## WHAT YOU NEED TO DO
Start to finish, retype the entries exactly while omitting the pictures.

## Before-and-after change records
>>>

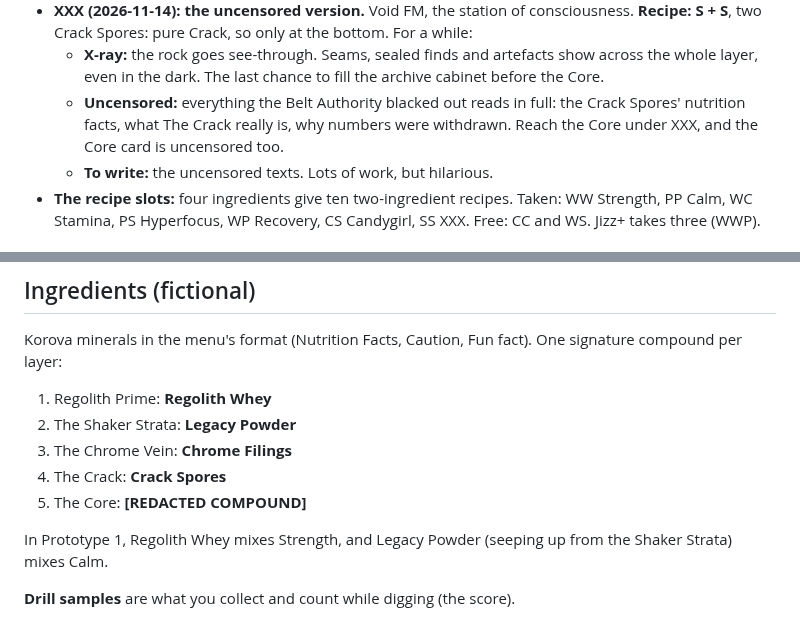
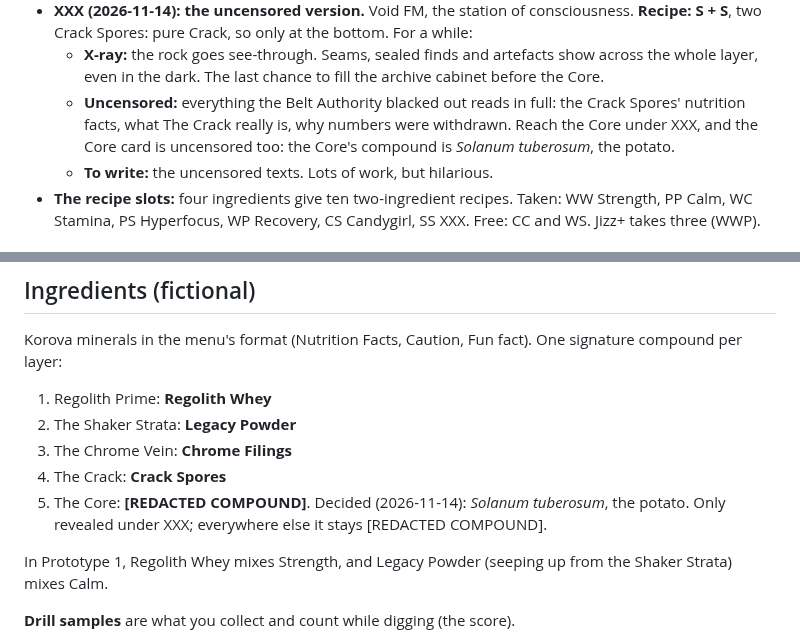
Before and after one commit to karohall/ass2roid-game, a Markdown page: GDD.md, 2 parts joined by grey strips. Drawn GitHub-style.

Commit message:
[REDACTED COMPOUND] is Solanum tuberosum, the potato: only revealed under XXX
Co-Authored-By: Claude Opus 5.5 <noreply@anthropic.com>

```diff
--- a/GDD.md
+++ b/GDD.md
@@ -41,7 +41,7 @@ Mixed from ingredients found in the layers. Each one is a temporary effect:
 - **Jizz+ (idea, 2026-11-14):** Disco Gravitas, sung by a saucy bartender or barista. **It lets you shake two bottles at the same time.** Proposed: for a while, one shake makes two bottles of the Milk+ you choose; you pay the ingredients for both, but shake only once. It saves time, and two bottles at hand tempt you to drink them in quick succession: the dose window does the rest. **Recipe (proposed): W + W + P**, two Regolith Whey and one Legacy Powder: the milkiest thing on the menu, and the first three-ingredient recipe. It works from layer 2, so it lasts three layers (a two-ingredient recipe would have needed The Crack, too close to the end). Unless the song decides otherwise.
 - **XXX (2026-11-14): the uncensored version.** Void FM, the station of consciousness. **Recipe: S + S**, two Crack Spores: pure Crack, so only at the bottom. For a while:
   - **X-ray:** the rock goes see-through. Seams, sealed finds and artefacts show across the whole layer, even in the dark. The last chance to fill the archive cabinet before the Core.
-  - **Uncensored:** everything the Belt Authority blacked out reads in full: the Crack Spores' nutrition facts, what The Crack really is, why numbers were withdrawn. Reach the Core under XXX, and the Core card is uncensored too.
+  - **Uncensored:** everything the Belt Authority blacked out reads in full: the Crack Spores' nutrition facts, what The Crack really is, why numbers were withdrawn. Reach the Core under XXX, and the Core card is uncensored too: the Core's compound is *Solanum tuberosum*, the potato.
   - **To write:** the uncensored texts. Lots of work, but hilarious.
 - **The recipe slots:** four ingredients give ten two-ingredient recipes. Taken: WW Strength, PP Calm, WC Stamina, PS Hyperfocus, WP Recovery, CS Candygirl, SS XXX. Free: CC and WS. Jizz+ takes three (WWP).
 
@@ -75,7 +75,7 @@ Korova minerals in the menu's format (Nutrition Facts, Caution, Fun fact). One s
 2. The Shaker Strata: **Legacy Powder**
 3. The Chrome Vein: **Chrome Filings**
 4. The Crack: **Crack Spores**
-5. The Core: **[REDACTED COMPOUND]**
+5. The Core: **[REDACTED COMPOUND]**. Decided (2026-11-14): *Solanum tuberosum*, the potato. Only revealed under XXX; everywhere else it stays [REDACTED COMPOUND].
 
 In Prototype 1, Regolith Whey mixes Strength, and Legacy Powder (seeping up from the Shaker Strata) mixes Calm.
 
```
Also changed, not shown: DEVLOG.md (+2 -0 lines).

<<<

## SOLUTION TO THE EXERCISE
Before and after one commit to karohall/ass2roid-game, a Markdown page: GDD.md, 2 parts joined by grey strips. Drawn GitHub-style.

Commit message:
[REDACTED COMPOUND] is Solanum tuberosum, the potato: only revealed under XXX
Co-Authored-By: Claude Opus 5.5 <noreply@anthropic.com>

```diff
--- a/GDD.md
+++ b/GDD.md
@@ -41,7 +41,7 @@ Mixed from ingredients found in the layers. Each one is a temporary effect:
 - **Jizz+ (idea, 2026-11-14):** Disco Gravitas, sung by a saucy bartender or barista. **It lets you shake two bottles at the same time.** Proposed: for a while, one shake makes two bottles of the Milk+ you choose; you pay the ingredients for both, but shake only once. It saves time, and two bottles at hand tempt you to drink them in quick succession: the dose window does the rest. **Recipe (proposed): W + W + P**, two Regolith Whey and one Legacy Powder: the milkiest thing on the menu, and the first three-ingredient recipe. It works from layer 2, so it lasts three layers (a two-ingredient recipe would have needed The Crack, too close to the end). Unless the song decides otherwise.
 - **XXX (2026-11-14): the uncensored version.** Void FM, the station of consciousness. **Recipe: S + S**, two Crack Spores: pure Crack, so only at the bottom. For a while:
   - **X-ray:** the rock goes see-through. Seams, sealed finds and artefacts show across the whole layer, even in the dark. The last chance to fill the archive cabinet before the Core.
-  - **Uncensored:** everything the Belt Authority blacked out reads in full: the Crack Spores' nutrition facts, what The Crack really is, why numbers were withdrawn. Reach the Core under XXX, and the Core card is uncensored too.
+  - **Uncensored:** everything the Belt Authority blacked out reads in full: the Crack Spores' nutrition facts, what The Crack really is, why numbers were withdrawn. Reach the Core under XXX, and the Core card is uncensored too: the Core's compound is *Solanum tuberosum*, the potato.
   - **To write:** the uncensored texts. Lots of work, but hilarious.
 - **The recipe slots:** four ingredients give ten two-ingredient recipes. Taken: WW Strength, PP Calm, WC Stamina, PS Hyperfocus, WP Recovery, CS Candygirl, SS XXX. Free: CC and WS. Jizz+ takes three (WWP).
 
@@ -75,7 +75,7 @@ Korova minerals in the menu's format (Nutrition Facts, Caution, Fun fact). One s
 2. The Shaker Strata: **Legacy Powder**
 3. The Chrome Vein: **Chrome Filings**
 4. The Crack: **Crack Spores**
-5. The Core: **[REDACTED COMPOUND]**
+5. The Core: **[REDACTED COMPOUND]**. Decided (2026-11-14): *Solanum tuberosum*, the potato. Only revealed under XXX; everywhere else it stays [REDACTED COMPOUND].
 
 In Prototype 1, Regolith Whey mixes Strength, and Legacy Powder (seeping up from the Shaker Strata) mixes Calm.
 
```
Also changed, not shown: DEVLOG.md (+2 -0 lines).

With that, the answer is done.